The editors are happy to release the second issue of the journal Ancient Asia, which was long overdue. Due to the circumstances beyond our control, there has been inordinate delay in publishing this issue. However, the future issues of the journal will be published on time annually.

The present issue carries ten research articles, ranging in time and subject matter from fifth millennium BCE Protohistoric to the Historical period and covering the region from Bangladesh in the east to Iran in the west.

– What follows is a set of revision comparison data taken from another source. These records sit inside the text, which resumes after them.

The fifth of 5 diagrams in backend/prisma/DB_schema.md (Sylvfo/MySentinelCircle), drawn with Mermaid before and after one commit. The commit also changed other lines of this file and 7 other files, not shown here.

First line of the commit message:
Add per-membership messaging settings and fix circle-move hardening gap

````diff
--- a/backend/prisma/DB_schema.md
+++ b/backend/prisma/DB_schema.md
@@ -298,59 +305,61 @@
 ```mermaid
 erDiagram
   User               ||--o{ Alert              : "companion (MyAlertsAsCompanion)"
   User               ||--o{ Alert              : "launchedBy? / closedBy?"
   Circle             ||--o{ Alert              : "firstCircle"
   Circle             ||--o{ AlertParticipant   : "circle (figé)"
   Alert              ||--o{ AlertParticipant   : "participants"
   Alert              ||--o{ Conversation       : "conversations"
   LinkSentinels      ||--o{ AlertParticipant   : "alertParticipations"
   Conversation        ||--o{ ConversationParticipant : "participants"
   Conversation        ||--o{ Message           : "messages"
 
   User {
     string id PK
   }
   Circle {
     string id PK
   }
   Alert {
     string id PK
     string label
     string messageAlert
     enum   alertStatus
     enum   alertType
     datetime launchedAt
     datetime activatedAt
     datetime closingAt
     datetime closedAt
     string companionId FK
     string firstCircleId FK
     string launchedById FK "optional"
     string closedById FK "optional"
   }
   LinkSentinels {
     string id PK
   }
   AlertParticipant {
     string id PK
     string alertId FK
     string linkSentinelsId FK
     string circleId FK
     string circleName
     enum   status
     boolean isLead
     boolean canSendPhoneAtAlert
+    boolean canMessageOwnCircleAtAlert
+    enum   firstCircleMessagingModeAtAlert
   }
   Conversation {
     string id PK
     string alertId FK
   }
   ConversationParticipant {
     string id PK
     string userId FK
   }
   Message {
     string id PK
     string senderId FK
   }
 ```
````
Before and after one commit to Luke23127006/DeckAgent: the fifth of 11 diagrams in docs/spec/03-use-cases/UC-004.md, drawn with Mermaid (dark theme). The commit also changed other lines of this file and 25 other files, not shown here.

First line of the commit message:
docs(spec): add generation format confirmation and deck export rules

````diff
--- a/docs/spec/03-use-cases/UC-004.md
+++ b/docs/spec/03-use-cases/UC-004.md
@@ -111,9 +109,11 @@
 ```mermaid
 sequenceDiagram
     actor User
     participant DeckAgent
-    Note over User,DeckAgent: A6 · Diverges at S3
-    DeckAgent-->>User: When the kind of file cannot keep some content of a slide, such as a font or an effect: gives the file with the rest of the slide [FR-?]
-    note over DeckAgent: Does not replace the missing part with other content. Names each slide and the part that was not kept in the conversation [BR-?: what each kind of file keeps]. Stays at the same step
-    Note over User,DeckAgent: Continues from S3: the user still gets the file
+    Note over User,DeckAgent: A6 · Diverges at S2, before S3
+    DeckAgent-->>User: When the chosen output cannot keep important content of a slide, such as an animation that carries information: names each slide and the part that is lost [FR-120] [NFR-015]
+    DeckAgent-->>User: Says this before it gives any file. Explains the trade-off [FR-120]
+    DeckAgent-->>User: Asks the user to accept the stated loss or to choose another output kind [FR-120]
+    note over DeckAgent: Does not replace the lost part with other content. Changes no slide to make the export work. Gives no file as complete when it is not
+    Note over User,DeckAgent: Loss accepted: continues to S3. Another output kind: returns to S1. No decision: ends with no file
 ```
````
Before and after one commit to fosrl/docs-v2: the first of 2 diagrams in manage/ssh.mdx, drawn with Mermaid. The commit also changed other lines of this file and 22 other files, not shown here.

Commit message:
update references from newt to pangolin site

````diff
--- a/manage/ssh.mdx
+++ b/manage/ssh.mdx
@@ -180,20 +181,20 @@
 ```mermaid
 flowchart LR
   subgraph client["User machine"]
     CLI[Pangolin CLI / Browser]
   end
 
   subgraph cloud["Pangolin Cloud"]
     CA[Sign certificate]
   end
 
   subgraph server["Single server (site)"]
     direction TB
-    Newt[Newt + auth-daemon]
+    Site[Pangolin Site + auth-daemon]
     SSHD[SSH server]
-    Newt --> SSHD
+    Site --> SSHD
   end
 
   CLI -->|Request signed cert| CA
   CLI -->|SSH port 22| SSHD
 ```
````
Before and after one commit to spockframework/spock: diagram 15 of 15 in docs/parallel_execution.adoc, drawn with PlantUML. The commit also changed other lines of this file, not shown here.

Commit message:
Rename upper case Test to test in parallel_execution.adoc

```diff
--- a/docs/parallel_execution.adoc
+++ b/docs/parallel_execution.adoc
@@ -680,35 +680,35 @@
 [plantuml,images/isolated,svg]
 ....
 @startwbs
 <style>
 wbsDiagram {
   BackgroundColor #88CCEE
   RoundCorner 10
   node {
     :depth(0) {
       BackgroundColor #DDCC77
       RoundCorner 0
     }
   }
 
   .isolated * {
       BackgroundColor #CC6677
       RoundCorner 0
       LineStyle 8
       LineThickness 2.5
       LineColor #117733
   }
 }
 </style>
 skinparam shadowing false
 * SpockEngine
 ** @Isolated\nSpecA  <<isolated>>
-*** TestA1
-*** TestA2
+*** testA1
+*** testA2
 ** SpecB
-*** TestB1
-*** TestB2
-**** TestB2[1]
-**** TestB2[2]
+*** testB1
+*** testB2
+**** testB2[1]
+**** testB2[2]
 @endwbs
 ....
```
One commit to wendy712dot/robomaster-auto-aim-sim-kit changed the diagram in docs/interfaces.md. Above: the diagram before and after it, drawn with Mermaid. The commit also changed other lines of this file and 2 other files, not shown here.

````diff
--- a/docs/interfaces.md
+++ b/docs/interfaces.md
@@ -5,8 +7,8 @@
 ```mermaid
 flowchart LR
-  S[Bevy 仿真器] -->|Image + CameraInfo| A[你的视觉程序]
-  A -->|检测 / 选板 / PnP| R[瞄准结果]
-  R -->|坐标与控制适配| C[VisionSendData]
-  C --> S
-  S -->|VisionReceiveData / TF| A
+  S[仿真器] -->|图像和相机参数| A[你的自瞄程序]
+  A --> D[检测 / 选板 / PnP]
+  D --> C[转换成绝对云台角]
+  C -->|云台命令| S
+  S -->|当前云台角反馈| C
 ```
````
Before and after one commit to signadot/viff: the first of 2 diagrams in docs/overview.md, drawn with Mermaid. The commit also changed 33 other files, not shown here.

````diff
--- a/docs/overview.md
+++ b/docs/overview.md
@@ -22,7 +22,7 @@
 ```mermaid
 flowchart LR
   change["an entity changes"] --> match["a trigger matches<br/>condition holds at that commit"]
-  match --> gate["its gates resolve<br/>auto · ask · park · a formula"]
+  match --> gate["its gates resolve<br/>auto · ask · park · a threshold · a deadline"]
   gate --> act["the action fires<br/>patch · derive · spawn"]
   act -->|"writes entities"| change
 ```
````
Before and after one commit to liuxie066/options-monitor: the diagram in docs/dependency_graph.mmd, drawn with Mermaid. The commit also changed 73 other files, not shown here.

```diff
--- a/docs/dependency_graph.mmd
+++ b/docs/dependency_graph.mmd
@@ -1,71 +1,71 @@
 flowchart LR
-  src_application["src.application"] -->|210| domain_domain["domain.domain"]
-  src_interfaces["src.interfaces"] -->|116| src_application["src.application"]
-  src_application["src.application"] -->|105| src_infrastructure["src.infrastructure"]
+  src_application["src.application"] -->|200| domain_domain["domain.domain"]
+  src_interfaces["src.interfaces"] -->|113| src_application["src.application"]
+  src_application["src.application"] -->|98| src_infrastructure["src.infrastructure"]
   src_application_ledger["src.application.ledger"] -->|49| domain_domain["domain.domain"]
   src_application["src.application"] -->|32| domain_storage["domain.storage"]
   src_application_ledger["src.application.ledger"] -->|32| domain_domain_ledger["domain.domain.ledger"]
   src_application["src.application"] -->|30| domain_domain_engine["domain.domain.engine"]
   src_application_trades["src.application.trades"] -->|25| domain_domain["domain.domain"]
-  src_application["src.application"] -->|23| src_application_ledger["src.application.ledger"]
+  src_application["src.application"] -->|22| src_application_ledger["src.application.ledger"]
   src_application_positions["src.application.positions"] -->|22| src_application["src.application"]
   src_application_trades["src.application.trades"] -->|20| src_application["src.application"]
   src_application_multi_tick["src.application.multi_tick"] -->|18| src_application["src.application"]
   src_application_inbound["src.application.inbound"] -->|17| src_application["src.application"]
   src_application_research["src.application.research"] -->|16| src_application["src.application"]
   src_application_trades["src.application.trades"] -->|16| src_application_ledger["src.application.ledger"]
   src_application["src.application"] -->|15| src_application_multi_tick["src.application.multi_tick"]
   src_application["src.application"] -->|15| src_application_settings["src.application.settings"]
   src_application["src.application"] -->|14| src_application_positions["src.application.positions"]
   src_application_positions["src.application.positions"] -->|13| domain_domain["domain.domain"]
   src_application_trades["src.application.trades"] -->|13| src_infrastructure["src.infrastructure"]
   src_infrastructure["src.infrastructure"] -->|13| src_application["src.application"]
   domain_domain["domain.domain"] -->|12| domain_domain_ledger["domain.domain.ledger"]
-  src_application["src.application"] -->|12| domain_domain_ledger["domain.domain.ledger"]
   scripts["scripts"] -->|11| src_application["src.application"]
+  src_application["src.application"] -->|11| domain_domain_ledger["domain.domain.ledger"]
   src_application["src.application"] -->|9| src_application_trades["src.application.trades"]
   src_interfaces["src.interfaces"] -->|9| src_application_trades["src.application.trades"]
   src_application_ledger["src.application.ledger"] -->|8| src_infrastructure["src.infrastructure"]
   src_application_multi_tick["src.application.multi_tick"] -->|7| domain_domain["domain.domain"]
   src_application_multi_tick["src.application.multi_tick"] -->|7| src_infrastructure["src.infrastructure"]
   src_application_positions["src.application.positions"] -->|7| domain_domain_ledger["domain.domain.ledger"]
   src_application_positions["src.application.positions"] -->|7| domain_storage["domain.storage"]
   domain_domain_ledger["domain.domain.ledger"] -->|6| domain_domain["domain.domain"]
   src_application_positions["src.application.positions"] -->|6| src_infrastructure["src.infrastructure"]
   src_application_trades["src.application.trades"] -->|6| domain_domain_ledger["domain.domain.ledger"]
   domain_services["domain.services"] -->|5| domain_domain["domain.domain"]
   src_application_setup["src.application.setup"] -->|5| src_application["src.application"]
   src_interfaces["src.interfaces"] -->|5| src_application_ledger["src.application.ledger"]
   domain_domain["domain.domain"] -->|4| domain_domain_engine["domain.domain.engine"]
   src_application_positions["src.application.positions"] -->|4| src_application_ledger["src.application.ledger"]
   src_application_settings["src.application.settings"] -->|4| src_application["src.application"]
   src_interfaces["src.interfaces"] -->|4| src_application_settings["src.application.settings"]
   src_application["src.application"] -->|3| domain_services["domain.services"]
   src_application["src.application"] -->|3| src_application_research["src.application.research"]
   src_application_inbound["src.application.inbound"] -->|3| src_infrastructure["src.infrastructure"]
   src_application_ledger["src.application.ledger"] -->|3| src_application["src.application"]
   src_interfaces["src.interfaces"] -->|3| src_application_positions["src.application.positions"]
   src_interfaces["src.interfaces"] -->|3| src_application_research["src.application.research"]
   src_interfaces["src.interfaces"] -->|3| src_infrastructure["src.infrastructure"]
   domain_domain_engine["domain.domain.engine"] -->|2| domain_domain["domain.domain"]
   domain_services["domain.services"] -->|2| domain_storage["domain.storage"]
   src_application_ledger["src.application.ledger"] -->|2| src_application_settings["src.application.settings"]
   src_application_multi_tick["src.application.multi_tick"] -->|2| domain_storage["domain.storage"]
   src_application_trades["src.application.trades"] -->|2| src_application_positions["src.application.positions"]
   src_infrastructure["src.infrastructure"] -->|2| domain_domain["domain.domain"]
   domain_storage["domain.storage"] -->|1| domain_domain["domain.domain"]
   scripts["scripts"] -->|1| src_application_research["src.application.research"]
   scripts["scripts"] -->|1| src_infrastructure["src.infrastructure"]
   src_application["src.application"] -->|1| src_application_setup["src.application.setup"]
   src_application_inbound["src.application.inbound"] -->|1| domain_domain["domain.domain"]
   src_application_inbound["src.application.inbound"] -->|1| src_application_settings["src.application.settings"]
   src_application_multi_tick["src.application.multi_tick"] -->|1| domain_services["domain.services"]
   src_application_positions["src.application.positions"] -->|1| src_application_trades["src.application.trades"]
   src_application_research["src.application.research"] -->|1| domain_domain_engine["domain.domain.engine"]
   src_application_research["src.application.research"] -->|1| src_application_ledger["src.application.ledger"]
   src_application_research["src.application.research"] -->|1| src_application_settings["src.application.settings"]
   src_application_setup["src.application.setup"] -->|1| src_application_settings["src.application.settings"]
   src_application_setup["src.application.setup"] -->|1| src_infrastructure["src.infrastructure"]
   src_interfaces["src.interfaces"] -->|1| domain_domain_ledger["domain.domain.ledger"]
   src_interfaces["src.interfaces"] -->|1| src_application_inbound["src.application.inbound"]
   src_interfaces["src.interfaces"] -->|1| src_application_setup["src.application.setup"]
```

Not much research is being done on the ancient climatic condition and its impact on the cultures in South Asia. We are happy to include a paper by Mehdi Murtazavi and Fariba Negari from Iran on Past and Present: Human –Environment Interaction in the Bampur Valley in Iran. The paper discusses Human-Environment interaction from 5th millennium BC to the present time. Tejas Garge has contributed important paper on Sothi-Siswal Ceramic Assemblage: A Reappraisal, wherein he is trying to evolve suitable terminology for the wealth of Protohistoric ceramics discovered recently in the Ghaggar region. J. Manuel, through his paper The Enigmatic Mushtikas and the Associated Triangular Terracotta Cakes: Some Observations has offered functional attributes and interpretations, which are different from those proposed by earlier scholars. The site of Balathal near Udaipur was excavated horizontally between 1993-2000 and has produced ample data on different aspects of life-style of the Chalcolithic and Early Historic periods. Astha Dibyopama has done intensive and extensive site catchment survey of the site and her paper titled Site Catchment Analysis of Balathal presents results of her research. Preeti Panjwani and Bratati Sen presented a paper Painted Decorations on Pottery from Chalcolithic sites of Gujarat: A Preliminary Study in the first Congress of SOSAA in Mumbai and we are happy to record that this paper won Prof. Ajay Mitra Shashtri Gold Medal. Their paper is included in this issue, which deals with Chalcolithic cultural conglomeration in Gujarat through the study of decorative painted motifs on their pottery. Qasid Malla from Khairpur, Pakistan has done extensive and intensive survey in the region close to the Indian border and his paper An Archaeological Assessment of Taung Valley of Sindh-Kohistan, Pakistan records the discovery of sites from Mesolithic to the pre-Modern nomadic activities. The Western India has the largest number of rock-cut caves excavated during the Early Historical period and numerous scholars have done extensive researches on them. Kishor Gaikwad in his paper Patronage and Support: Socio-Cultural Role of Kanheri Caves in the Evolving Interactions has discussed the factors responsible in the evolution of the State under the Satavahana rule in the Deccan focusing on the Kanheri caves near Mumbai. Gethin Rees in his paper A Hiatus in the Cutting of Buddhist Caves in the Western Deccan explains expansion of Buddhist monasteries in the Western Deccan in its wider context examining how social, political and economic forces might have impacted on the tempo of Buddhist cave cuttings. The sites of Wari- Bateshwar in Bagladesh is known to have played important role in the Indian Ocean Maritime trade from 4th century BCE. Shahnaj Husne Jahan carried out fresh explorations and excavations at the site and her paper Archaeology of Wari-Bateshwar deals with the cultural material recovered from the site. Rita Datta's paper Swastika Symbol on Barhut Stone Railing deals with classification and description of Swastika symbols as depicted in the Barhut remains, especially railings.